START STORED DATA

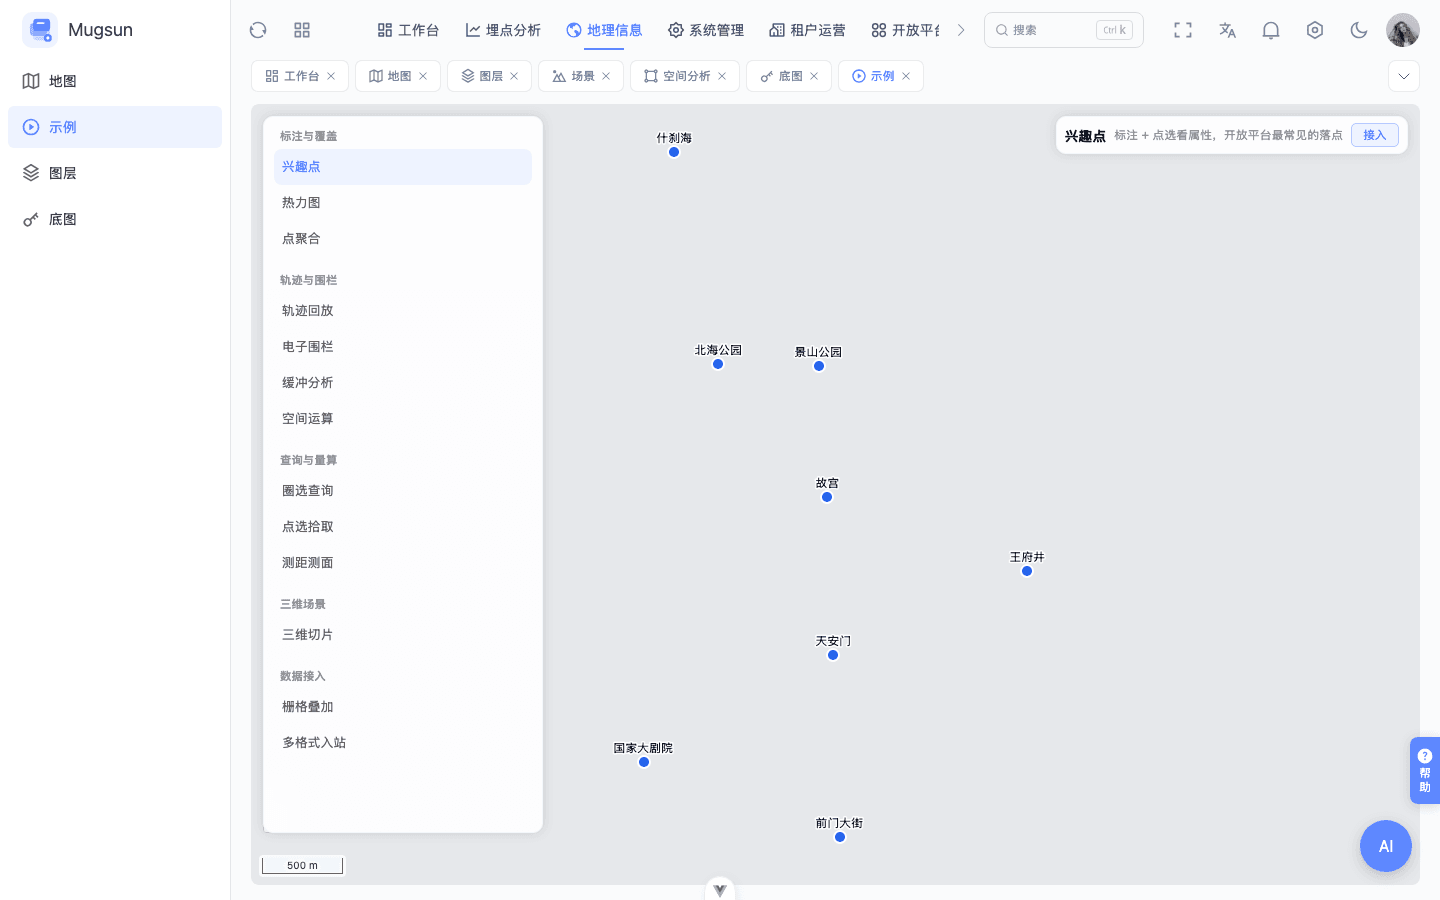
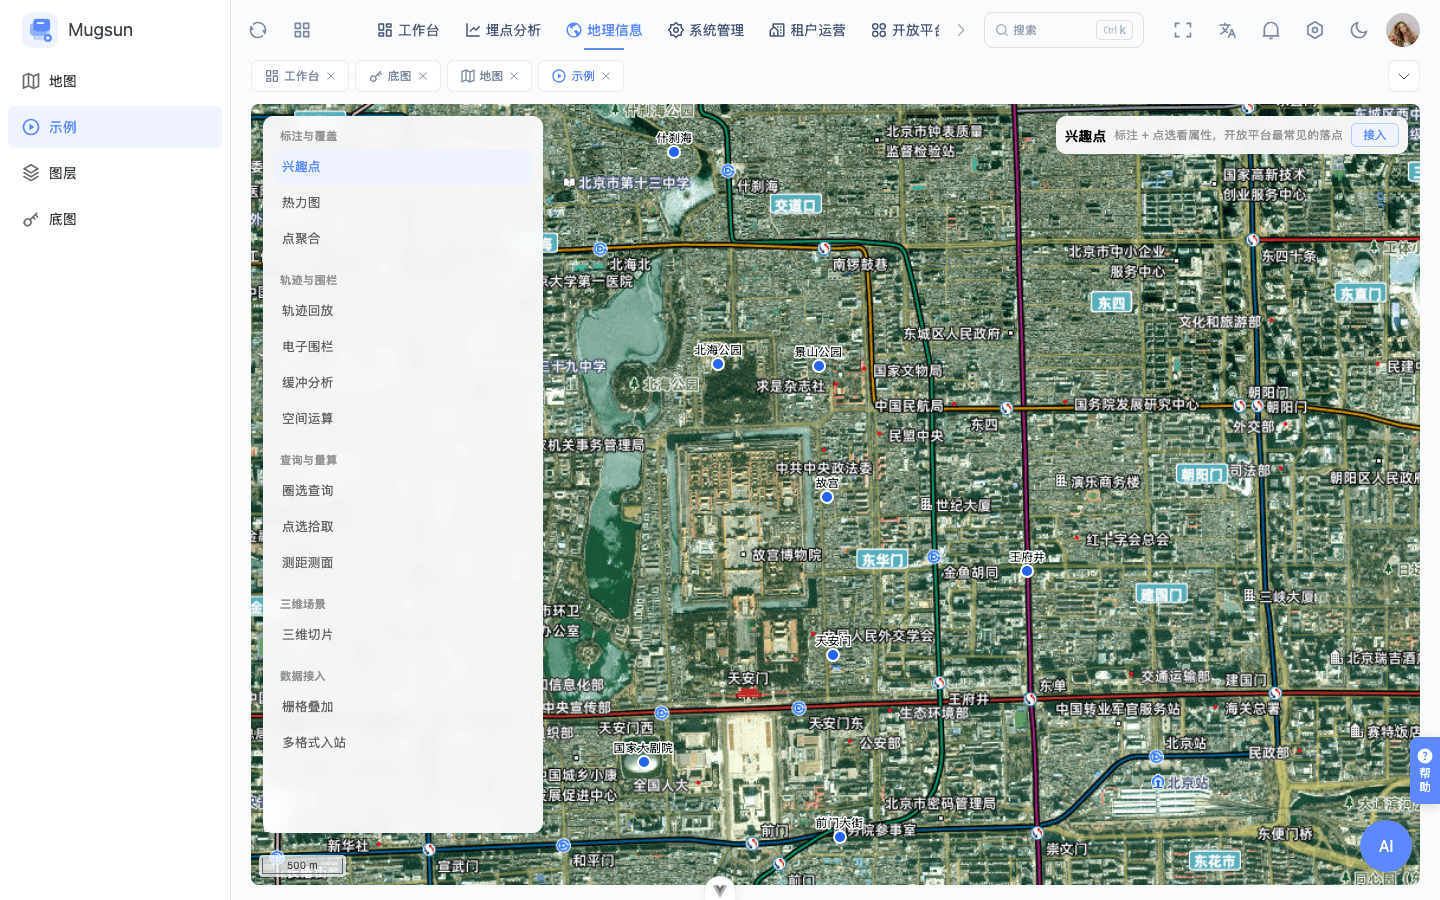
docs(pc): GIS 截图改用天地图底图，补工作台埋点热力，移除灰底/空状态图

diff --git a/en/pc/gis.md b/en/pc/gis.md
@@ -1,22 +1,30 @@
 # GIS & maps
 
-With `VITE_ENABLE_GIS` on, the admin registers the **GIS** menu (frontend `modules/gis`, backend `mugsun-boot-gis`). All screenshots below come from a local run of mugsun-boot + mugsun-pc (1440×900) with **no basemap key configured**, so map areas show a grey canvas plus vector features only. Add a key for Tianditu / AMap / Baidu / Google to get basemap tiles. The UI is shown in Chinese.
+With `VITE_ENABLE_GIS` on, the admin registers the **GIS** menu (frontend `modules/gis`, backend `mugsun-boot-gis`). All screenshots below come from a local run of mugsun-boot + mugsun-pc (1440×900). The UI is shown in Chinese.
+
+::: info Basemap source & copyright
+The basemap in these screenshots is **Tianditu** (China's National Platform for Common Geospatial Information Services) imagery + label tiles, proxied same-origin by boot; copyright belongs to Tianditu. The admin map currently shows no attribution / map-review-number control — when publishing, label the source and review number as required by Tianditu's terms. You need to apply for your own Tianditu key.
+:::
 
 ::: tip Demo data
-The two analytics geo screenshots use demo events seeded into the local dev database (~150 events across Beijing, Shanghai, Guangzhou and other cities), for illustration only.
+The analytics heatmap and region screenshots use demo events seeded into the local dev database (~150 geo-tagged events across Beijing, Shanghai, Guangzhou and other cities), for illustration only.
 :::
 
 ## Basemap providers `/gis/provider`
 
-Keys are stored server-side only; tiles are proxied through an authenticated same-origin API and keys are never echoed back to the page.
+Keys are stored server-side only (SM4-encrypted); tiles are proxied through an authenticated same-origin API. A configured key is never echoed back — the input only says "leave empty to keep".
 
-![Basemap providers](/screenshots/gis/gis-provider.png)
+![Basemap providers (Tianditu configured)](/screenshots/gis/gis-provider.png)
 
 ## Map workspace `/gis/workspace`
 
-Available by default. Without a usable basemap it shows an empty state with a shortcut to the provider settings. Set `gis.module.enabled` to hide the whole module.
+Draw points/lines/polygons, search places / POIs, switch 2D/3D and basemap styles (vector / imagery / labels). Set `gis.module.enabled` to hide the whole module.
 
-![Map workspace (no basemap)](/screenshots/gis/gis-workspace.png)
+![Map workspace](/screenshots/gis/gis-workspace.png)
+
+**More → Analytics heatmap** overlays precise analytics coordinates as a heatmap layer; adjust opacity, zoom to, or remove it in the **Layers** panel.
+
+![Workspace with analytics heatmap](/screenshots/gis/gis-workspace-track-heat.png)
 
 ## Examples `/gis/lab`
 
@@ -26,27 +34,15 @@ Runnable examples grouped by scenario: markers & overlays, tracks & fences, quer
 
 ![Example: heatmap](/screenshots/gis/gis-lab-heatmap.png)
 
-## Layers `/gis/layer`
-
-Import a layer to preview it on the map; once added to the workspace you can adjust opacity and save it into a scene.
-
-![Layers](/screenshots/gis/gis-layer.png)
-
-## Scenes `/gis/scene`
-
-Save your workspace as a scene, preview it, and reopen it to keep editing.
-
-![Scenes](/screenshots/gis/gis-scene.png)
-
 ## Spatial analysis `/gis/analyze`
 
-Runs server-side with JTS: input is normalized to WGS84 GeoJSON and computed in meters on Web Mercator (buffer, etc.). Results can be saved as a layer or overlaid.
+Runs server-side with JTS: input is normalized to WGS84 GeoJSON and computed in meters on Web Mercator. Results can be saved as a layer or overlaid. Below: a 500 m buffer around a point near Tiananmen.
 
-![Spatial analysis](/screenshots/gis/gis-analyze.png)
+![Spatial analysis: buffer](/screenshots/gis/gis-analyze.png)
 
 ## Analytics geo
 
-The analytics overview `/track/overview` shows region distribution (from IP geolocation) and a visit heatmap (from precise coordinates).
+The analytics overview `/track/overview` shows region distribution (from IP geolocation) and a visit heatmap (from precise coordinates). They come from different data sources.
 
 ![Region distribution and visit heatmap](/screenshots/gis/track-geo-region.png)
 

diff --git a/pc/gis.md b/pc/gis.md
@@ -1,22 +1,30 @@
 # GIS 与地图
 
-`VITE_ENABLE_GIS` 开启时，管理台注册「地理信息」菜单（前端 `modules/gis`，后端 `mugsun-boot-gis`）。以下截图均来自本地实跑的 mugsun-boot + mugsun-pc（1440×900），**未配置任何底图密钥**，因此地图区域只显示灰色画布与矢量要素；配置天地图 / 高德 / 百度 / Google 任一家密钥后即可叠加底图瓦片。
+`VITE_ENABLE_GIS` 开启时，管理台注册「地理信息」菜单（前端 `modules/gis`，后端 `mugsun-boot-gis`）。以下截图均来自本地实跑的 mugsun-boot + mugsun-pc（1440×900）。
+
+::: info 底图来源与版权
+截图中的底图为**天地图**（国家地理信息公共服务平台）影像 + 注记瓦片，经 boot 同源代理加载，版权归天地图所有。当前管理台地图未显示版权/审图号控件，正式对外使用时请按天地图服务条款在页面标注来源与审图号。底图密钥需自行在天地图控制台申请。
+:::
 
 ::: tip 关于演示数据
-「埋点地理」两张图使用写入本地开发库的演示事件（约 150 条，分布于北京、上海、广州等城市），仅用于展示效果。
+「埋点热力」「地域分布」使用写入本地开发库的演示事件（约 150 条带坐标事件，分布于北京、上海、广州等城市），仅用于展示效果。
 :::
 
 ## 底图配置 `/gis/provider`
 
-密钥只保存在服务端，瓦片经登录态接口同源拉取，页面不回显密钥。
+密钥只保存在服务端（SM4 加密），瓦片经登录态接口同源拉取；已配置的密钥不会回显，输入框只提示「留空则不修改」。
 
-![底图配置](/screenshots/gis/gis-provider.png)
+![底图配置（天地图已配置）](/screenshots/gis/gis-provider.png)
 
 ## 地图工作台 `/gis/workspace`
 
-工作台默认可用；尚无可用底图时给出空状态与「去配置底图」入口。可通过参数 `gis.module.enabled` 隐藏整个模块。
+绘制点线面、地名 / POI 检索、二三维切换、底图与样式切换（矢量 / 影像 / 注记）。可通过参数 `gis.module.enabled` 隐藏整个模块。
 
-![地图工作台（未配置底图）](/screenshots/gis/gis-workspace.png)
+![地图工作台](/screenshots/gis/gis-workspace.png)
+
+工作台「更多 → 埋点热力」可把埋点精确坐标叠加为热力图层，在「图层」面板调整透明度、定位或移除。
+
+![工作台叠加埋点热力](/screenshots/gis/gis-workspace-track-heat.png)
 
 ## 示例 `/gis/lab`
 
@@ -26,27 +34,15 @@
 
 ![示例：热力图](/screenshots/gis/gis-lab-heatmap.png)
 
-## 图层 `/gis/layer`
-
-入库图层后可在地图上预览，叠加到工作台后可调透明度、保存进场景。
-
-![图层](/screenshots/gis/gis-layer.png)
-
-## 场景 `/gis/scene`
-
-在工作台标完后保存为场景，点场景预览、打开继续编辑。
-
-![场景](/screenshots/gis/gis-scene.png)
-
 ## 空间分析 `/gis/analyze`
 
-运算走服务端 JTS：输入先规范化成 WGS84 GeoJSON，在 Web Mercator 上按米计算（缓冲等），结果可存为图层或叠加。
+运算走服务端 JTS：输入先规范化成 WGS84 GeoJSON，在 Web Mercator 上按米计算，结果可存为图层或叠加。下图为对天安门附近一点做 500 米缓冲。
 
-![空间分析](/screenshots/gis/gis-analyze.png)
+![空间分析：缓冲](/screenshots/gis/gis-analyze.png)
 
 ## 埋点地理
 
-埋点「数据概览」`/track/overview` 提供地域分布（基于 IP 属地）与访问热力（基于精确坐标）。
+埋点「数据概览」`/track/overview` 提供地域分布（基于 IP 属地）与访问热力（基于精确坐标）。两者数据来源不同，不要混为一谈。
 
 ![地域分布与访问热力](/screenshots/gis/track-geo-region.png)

END STORED DATA

» PROBLEM STATEMENT:
Each line from the start of the entries above through the line with "source & copyright" should be duplicated exactly, leaving out the pictures.

» ANSWER TO THIS TASK:
docs(pc): GIS 截图改用天地图底图，补工作台埋点热力，移除灰底/空状态图

diff --git a/en/pc/gis.md b/en/pc/gis.md
@@ -1,22 +1,30 @@
 # GIS & maps
 
-With `VITE_ENABLE_GIS` on, the admin registers the **GIS** menu (frontend `modules/gis`, backend `mugsun-boot-gis`). All screenshots below come from a local run of mugsun-boot + mugsun-pc (1440×900) with **no basemap key configured**, so map areas show a grey canvas plus vector features only. Add a key for Tianditu / AMap / Baidu / Google to get basemap tiles. The UI is shown in Chinese.
+With `VITE_ENABLE_GIS` on, the admin registers the **GIS** menu (frontend `modules/gis`, backend `mugsun-boot-gis`). All screenshots below come from a local run of mugsun-boot + mugsun-pc (1440×900). The UI is shown in Chinese.
+
+::: info Basemap source & copyright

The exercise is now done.